■ **Task brief**:
Find how many lines below mention "after". Nothing but the number is needed.
Data records section start
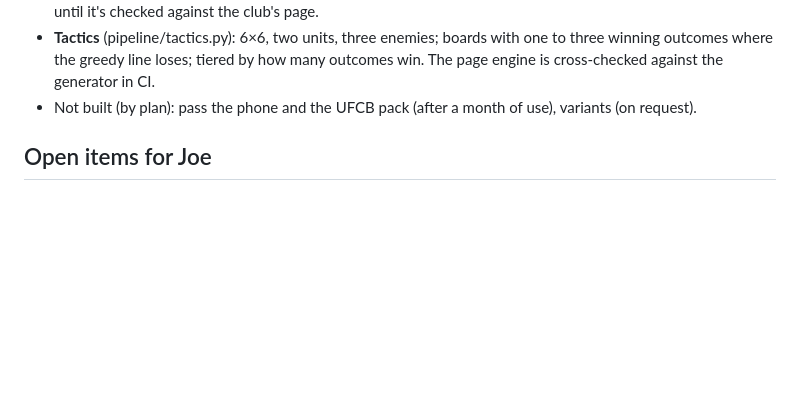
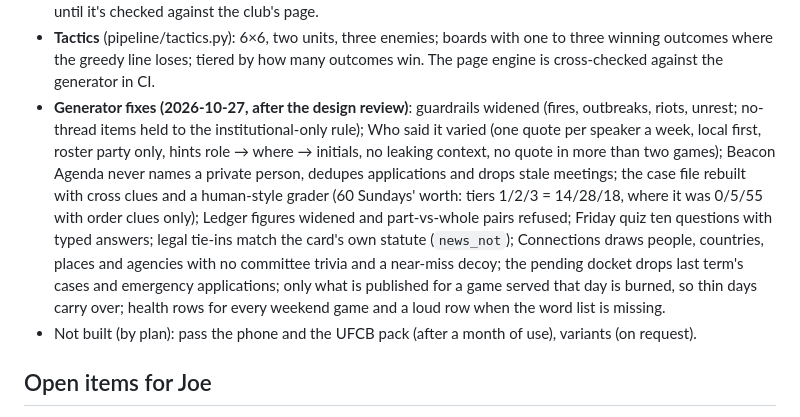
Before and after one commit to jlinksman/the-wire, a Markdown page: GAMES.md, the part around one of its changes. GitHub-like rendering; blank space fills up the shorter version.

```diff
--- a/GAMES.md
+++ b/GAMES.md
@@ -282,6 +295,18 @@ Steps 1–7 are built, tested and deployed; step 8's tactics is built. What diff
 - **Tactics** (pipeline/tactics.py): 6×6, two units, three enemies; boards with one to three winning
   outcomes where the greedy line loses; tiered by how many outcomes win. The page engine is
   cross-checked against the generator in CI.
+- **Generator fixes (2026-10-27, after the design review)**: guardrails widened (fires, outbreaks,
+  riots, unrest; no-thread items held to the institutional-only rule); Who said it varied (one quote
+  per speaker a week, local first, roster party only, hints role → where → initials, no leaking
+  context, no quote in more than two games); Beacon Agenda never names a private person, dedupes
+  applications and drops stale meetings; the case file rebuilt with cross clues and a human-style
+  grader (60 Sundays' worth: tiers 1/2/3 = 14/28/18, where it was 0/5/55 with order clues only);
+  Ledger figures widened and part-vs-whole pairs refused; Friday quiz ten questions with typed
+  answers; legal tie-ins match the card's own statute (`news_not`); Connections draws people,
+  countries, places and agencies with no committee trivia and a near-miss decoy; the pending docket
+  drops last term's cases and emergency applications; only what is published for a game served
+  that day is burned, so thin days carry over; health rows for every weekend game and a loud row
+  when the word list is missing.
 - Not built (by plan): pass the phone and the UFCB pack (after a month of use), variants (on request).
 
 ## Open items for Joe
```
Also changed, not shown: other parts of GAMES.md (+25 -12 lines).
Data records section end
Data records section start
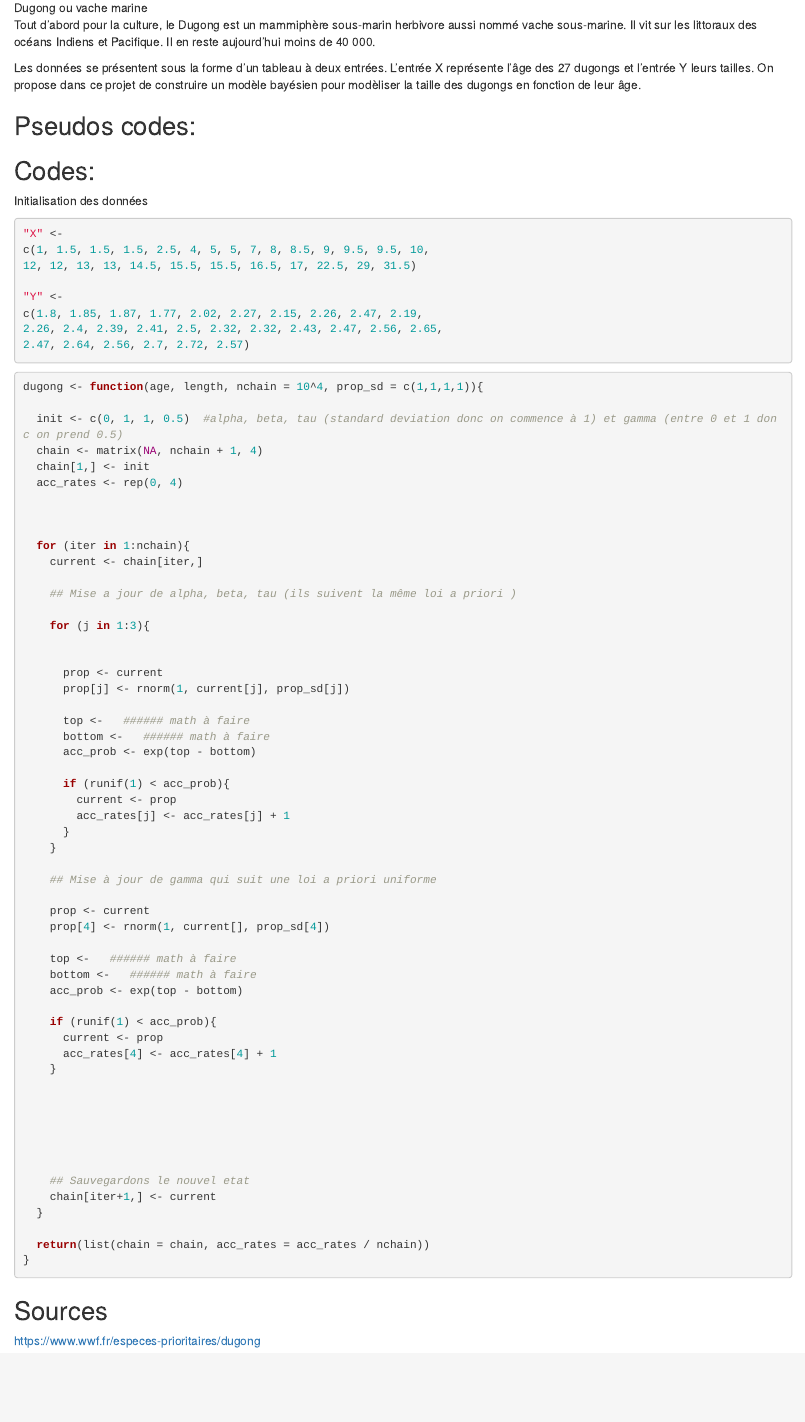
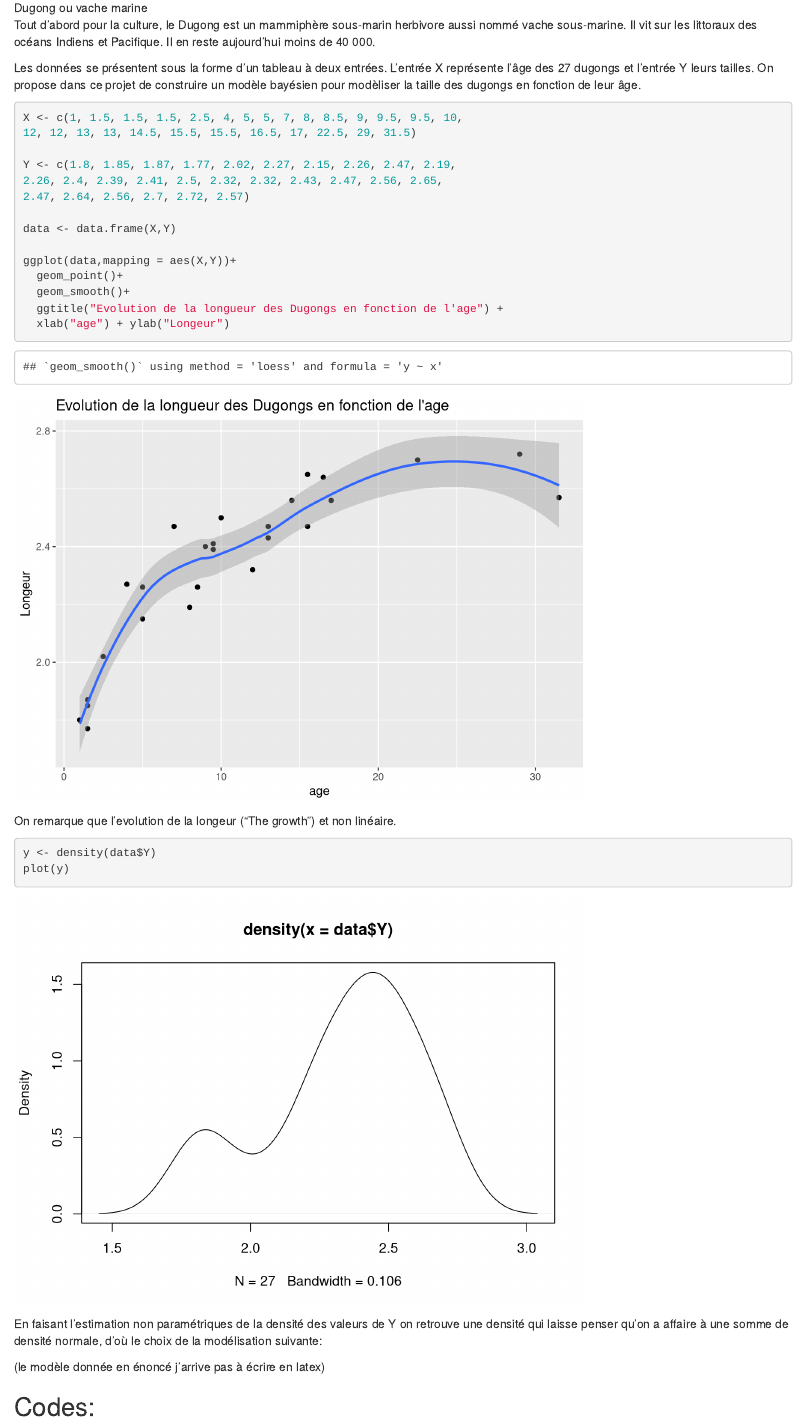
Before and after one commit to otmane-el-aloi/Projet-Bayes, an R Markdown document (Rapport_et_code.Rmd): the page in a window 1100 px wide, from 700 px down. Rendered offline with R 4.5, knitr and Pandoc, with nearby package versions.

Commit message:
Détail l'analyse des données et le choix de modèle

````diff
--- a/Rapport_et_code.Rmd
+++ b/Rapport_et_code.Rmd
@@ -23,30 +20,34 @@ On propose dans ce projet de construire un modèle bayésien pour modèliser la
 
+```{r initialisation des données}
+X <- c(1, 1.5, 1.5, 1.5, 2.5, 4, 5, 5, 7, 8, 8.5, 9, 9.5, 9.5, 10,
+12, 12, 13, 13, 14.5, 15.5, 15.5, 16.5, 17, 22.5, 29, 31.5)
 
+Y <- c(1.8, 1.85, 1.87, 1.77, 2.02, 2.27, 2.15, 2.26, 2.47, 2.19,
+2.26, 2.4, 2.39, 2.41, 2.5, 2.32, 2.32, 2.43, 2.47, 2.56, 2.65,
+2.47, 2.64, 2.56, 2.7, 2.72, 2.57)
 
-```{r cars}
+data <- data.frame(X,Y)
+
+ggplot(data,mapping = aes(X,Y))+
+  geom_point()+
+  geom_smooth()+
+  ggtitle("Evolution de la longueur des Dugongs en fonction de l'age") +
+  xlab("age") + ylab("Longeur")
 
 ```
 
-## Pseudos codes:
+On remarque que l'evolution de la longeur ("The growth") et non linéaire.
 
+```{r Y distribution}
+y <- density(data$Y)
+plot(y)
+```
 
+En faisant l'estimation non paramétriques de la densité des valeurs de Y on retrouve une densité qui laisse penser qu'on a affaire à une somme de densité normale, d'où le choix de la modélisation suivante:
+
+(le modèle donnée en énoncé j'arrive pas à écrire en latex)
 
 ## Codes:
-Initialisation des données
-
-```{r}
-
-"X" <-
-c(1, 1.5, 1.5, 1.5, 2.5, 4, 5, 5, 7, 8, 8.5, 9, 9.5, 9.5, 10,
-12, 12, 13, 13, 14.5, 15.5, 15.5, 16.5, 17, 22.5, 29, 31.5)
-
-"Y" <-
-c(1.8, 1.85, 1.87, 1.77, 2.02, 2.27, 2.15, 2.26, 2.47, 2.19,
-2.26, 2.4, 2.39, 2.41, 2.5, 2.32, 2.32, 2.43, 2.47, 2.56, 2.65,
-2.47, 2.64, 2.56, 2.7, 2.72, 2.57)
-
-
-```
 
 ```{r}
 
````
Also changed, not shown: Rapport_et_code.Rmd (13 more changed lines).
Data records section end
Data records section start
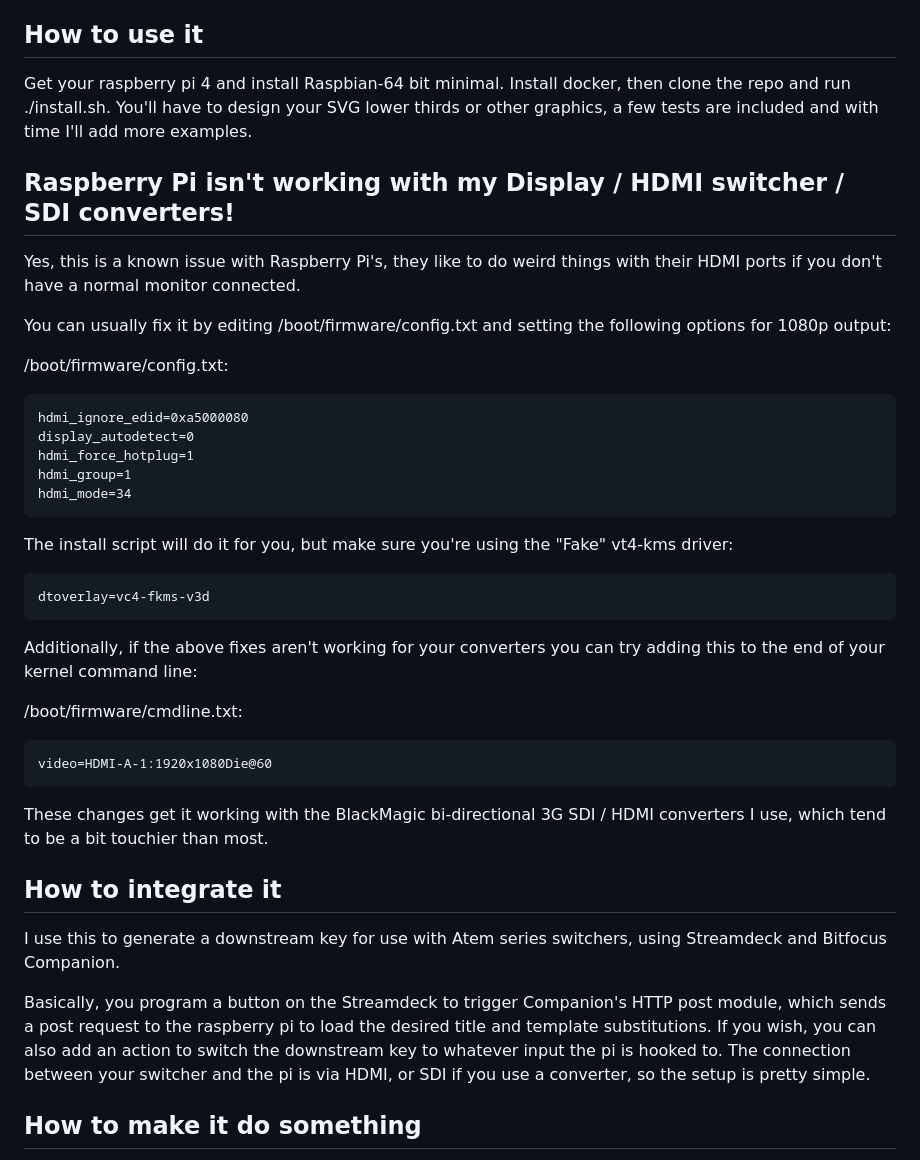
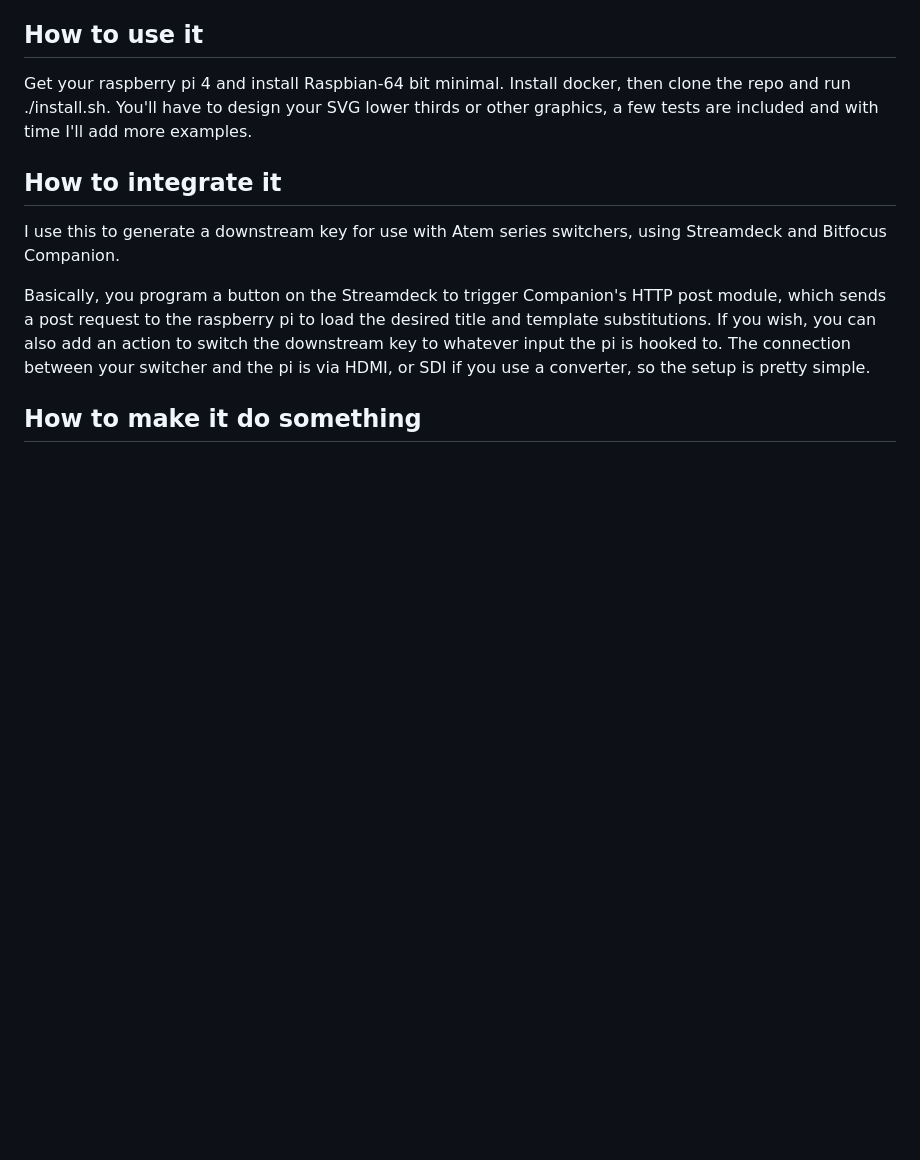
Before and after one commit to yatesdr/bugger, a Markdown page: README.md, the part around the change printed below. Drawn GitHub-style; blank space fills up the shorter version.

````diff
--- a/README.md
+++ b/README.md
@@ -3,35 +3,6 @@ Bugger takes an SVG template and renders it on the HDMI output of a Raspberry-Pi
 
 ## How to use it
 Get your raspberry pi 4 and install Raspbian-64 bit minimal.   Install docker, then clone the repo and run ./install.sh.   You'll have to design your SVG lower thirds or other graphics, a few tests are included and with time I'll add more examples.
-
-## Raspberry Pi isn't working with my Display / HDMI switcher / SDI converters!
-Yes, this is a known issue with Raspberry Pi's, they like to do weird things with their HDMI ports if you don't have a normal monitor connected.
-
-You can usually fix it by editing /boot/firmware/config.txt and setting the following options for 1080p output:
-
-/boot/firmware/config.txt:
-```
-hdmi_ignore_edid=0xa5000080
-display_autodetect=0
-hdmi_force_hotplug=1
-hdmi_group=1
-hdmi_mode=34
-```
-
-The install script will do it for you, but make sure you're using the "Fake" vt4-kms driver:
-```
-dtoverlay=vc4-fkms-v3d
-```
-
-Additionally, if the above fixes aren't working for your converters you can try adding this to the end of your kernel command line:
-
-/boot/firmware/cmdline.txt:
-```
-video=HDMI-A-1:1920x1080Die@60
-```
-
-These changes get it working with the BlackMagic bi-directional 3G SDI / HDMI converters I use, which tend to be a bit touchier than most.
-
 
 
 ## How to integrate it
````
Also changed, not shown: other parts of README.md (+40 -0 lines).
Data records section end
■ **Exercise solution**:
5